▶ YOUR TASK
Tally every line below where "Smartphone" appears, then report the total alone.

-------------------------

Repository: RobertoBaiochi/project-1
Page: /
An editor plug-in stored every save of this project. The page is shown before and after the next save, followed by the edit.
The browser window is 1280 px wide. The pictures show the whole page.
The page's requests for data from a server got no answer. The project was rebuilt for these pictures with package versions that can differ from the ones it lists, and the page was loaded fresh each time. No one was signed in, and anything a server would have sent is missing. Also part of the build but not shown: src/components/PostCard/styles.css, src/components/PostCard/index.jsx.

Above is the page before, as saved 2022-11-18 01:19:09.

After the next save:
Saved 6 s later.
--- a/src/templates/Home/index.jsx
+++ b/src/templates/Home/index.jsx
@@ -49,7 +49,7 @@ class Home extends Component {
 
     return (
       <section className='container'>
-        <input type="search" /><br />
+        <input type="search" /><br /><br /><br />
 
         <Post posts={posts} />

-------------------------

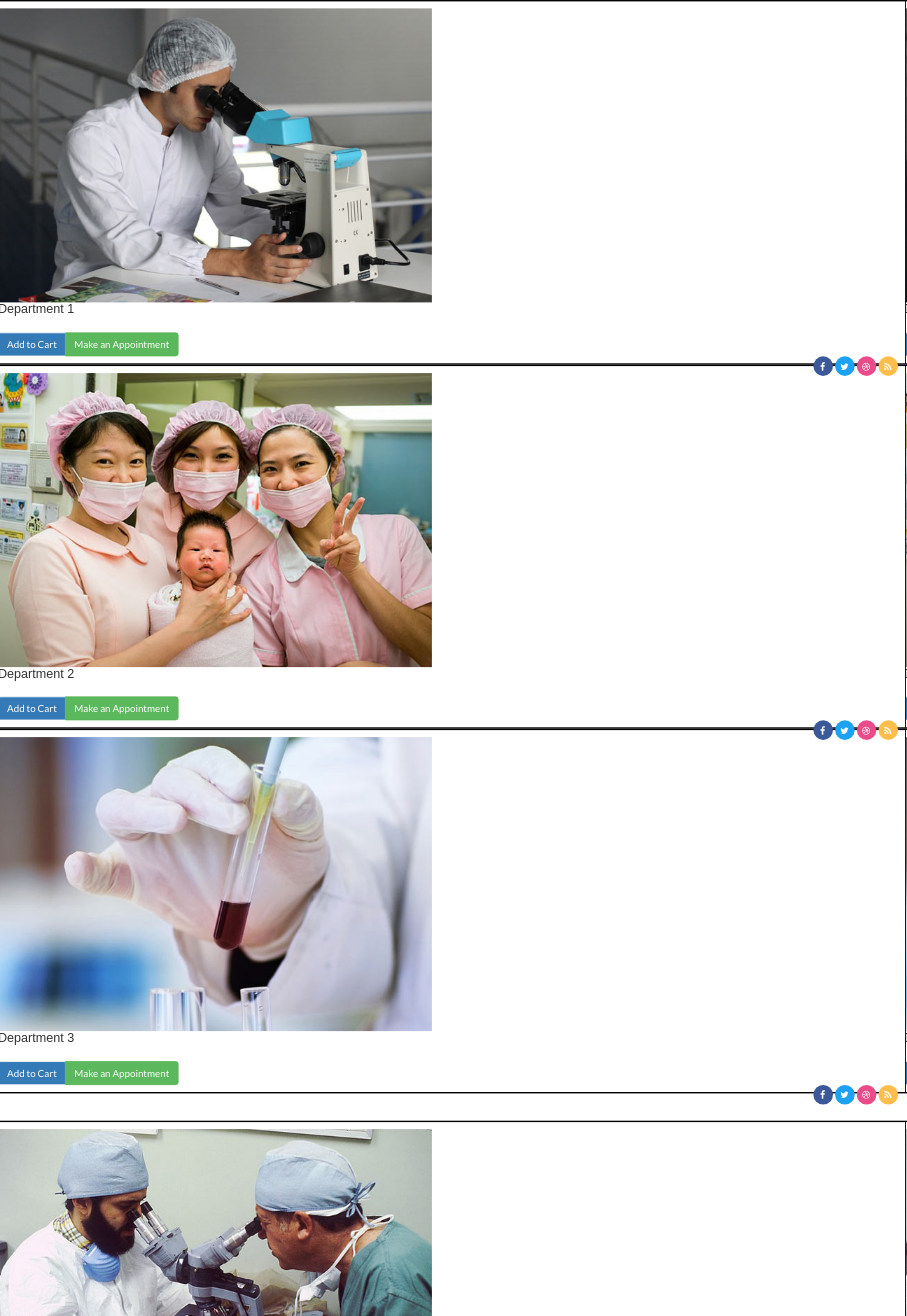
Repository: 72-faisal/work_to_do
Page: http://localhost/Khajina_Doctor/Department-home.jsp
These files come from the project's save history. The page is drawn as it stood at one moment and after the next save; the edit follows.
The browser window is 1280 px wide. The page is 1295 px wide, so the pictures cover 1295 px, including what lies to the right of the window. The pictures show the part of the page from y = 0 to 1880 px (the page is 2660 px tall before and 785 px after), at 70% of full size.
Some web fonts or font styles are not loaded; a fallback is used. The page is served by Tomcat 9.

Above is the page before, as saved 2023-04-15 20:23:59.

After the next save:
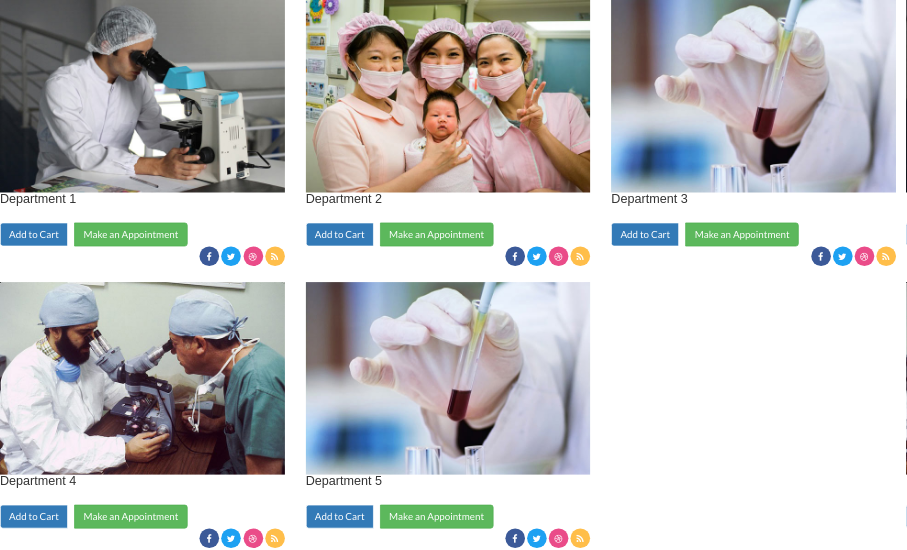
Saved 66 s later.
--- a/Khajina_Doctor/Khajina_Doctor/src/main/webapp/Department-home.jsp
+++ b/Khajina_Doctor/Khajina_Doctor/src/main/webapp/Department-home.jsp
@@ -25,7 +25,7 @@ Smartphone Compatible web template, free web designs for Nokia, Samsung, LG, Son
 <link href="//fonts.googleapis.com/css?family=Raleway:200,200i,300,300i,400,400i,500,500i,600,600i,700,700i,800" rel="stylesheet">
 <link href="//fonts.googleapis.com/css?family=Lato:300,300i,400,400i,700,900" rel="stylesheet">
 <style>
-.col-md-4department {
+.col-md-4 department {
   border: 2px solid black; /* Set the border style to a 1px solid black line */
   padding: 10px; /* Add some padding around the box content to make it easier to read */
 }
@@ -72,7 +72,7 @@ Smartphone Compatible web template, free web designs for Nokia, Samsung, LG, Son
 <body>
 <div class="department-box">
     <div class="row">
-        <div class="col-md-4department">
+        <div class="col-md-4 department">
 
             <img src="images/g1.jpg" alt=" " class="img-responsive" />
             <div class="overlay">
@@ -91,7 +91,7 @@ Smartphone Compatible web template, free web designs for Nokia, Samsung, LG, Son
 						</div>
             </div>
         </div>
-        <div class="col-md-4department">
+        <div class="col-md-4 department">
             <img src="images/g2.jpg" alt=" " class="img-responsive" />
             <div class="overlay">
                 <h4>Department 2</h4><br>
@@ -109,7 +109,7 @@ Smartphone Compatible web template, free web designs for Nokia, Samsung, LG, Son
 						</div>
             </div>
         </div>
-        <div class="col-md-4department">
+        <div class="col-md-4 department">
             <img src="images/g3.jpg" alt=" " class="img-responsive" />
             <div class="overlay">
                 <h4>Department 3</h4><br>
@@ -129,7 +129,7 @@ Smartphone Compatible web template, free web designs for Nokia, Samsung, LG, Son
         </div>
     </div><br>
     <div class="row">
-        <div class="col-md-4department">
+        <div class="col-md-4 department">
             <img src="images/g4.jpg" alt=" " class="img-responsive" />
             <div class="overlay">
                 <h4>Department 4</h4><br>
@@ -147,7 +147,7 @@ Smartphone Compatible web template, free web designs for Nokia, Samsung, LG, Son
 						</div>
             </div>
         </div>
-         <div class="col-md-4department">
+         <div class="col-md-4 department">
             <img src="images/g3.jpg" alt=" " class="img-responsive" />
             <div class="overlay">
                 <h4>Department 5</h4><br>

-------------------------

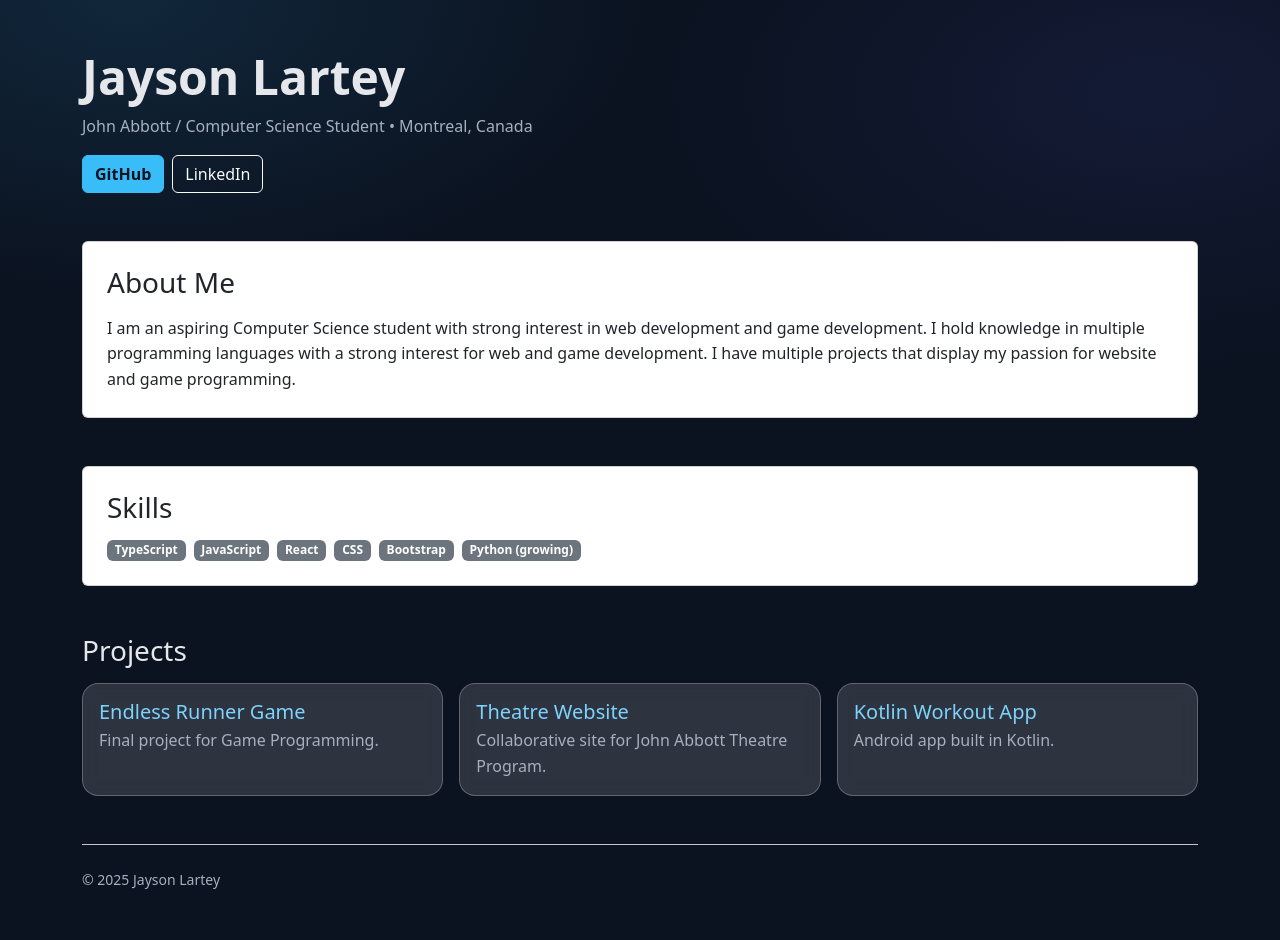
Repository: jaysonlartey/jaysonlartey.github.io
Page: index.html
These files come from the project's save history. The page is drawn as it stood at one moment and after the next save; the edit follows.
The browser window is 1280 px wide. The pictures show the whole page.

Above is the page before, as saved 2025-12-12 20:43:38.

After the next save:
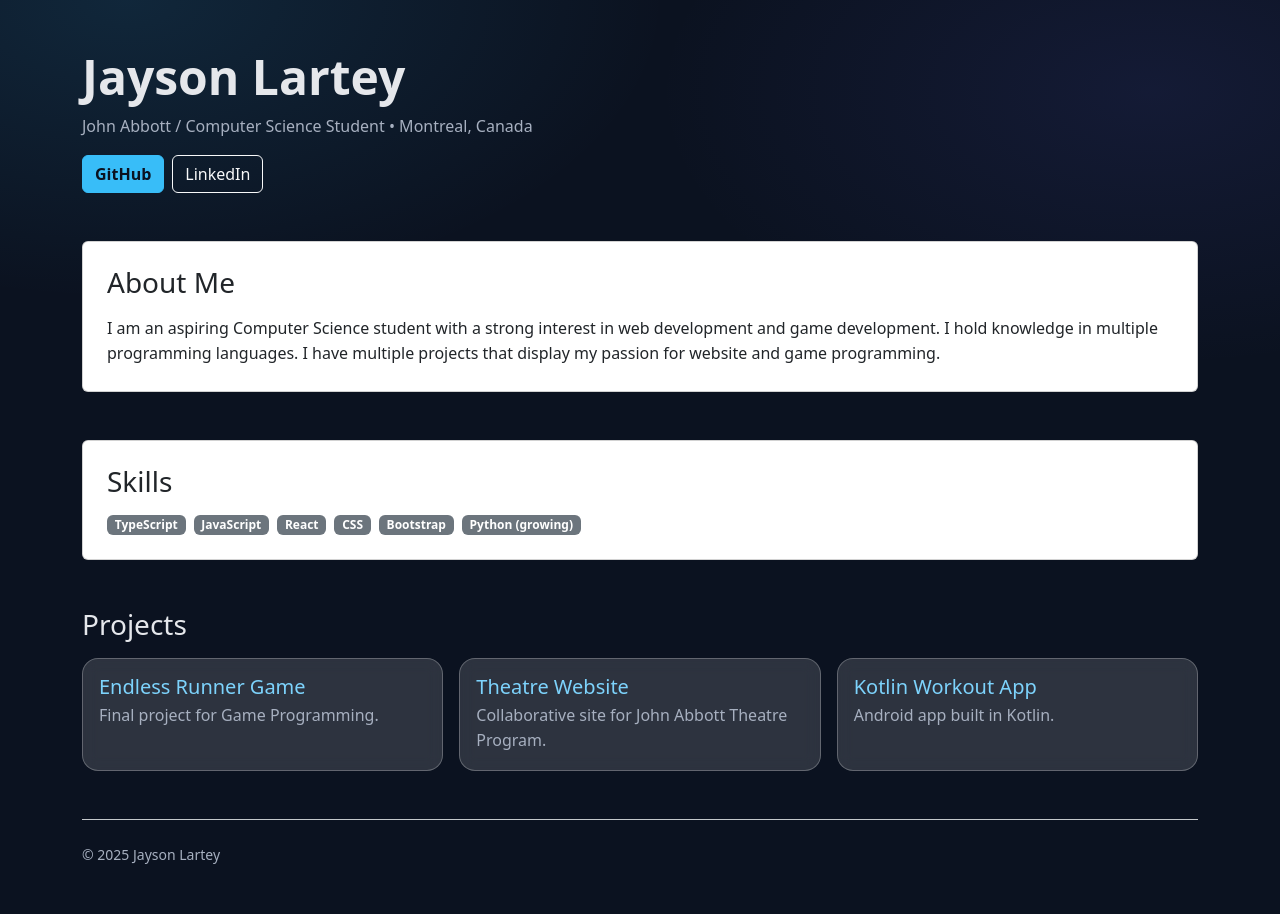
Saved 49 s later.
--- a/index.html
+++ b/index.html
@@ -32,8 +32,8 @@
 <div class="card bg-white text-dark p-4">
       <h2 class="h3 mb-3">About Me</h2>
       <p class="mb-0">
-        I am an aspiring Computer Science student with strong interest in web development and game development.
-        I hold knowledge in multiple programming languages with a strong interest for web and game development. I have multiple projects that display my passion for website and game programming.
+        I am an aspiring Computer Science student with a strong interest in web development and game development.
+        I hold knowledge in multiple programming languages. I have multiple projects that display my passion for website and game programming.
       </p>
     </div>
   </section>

-------------------------

▶ EXPECTED ANSWER
6